> [TASK DETAILS]
Pick every line out of the entries below that has the string "commits", and copy it.

━━━━━ INFORMATION ━━━━━

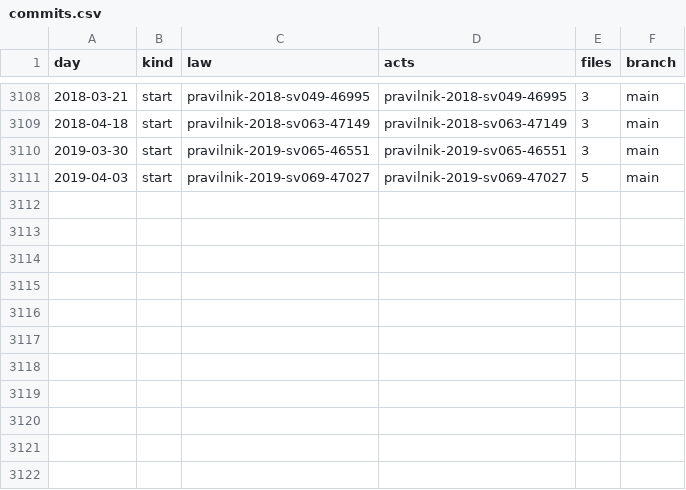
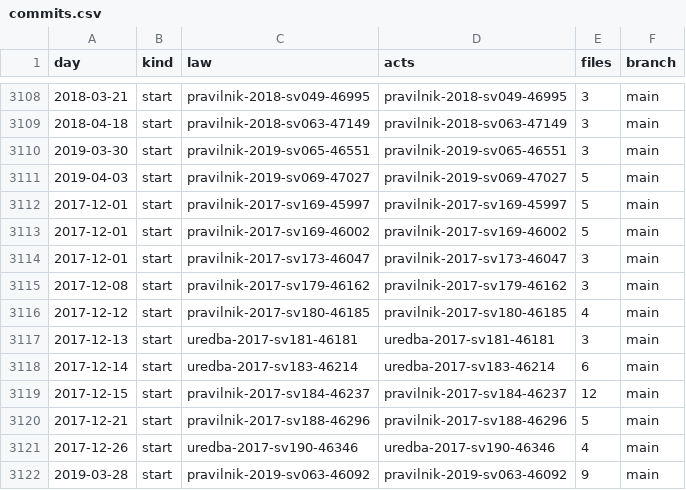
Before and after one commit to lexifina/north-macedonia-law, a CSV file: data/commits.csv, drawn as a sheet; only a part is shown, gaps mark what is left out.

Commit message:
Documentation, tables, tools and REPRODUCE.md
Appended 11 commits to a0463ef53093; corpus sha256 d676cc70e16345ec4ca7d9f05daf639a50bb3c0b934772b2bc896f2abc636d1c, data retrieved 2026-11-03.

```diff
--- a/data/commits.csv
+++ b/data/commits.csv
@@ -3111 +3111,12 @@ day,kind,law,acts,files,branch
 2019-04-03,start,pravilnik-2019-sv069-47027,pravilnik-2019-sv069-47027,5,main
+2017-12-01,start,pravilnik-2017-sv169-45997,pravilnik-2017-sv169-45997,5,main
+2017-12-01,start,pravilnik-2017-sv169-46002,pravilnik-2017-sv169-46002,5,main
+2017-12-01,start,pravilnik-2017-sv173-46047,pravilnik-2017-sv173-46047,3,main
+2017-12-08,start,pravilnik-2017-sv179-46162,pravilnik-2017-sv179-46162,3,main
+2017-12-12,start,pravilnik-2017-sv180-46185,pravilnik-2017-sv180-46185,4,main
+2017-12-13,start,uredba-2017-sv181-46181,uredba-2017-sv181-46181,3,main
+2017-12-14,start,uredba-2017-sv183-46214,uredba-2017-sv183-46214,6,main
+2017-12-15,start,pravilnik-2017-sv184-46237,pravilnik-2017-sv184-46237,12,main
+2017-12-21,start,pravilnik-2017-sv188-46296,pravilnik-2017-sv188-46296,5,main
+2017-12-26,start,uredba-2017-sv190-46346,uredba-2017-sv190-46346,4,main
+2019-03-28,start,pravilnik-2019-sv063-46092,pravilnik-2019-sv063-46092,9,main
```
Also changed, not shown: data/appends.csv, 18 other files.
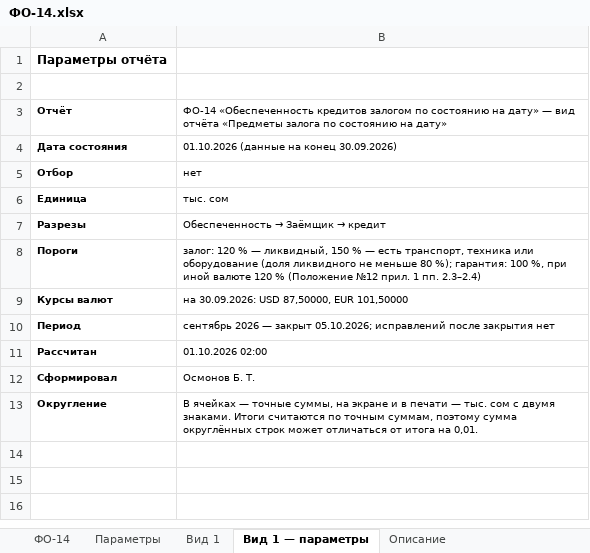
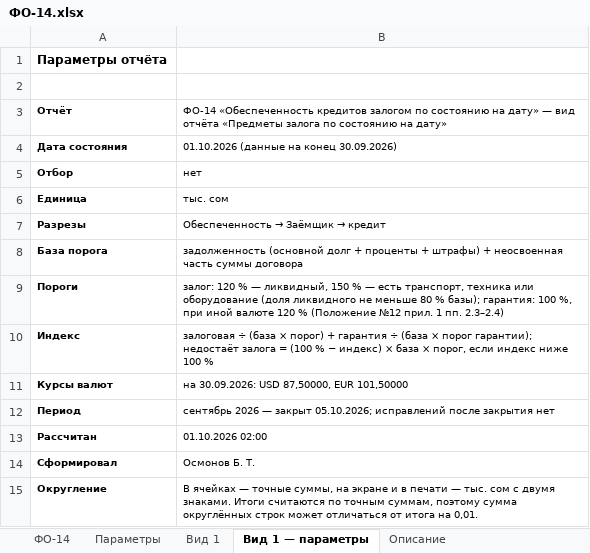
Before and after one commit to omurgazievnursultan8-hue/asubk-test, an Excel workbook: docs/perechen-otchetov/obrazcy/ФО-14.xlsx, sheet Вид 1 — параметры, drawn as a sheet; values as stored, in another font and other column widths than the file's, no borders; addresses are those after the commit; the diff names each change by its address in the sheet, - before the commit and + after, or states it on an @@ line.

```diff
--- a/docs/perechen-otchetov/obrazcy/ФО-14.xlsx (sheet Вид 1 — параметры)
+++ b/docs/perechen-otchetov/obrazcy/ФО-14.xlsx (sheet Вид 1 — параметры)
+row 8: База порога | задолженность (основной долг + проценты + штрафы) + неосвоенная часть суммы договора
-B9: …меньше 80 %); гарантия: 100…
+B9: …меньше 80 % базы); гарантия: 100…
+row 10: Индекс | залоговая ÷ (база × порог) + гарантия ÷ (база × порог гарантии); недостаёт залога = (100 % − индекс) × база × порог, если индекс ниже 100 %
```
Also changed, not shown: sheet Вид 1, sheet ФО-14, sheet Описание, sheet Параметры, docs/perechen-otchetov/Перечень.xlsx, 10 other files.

━━━━━

> [SOLVED PROBLEM]
Before and after one commit to lexifina/north-macedonia-law, a CSV file: data/commits.csv, drawn as a sheet; only a part is shown, gaps mark what is left out.
Appended 11 commits to a0463ef53093; corpus sha256 d676cc70e16345ec4ca7d9f05daf639a50bb3c0b934772b2bc896f2abc636d1c, data retrieved 2026-11-03.
--- a/data/commits.csv
+++ b/data/commits.csv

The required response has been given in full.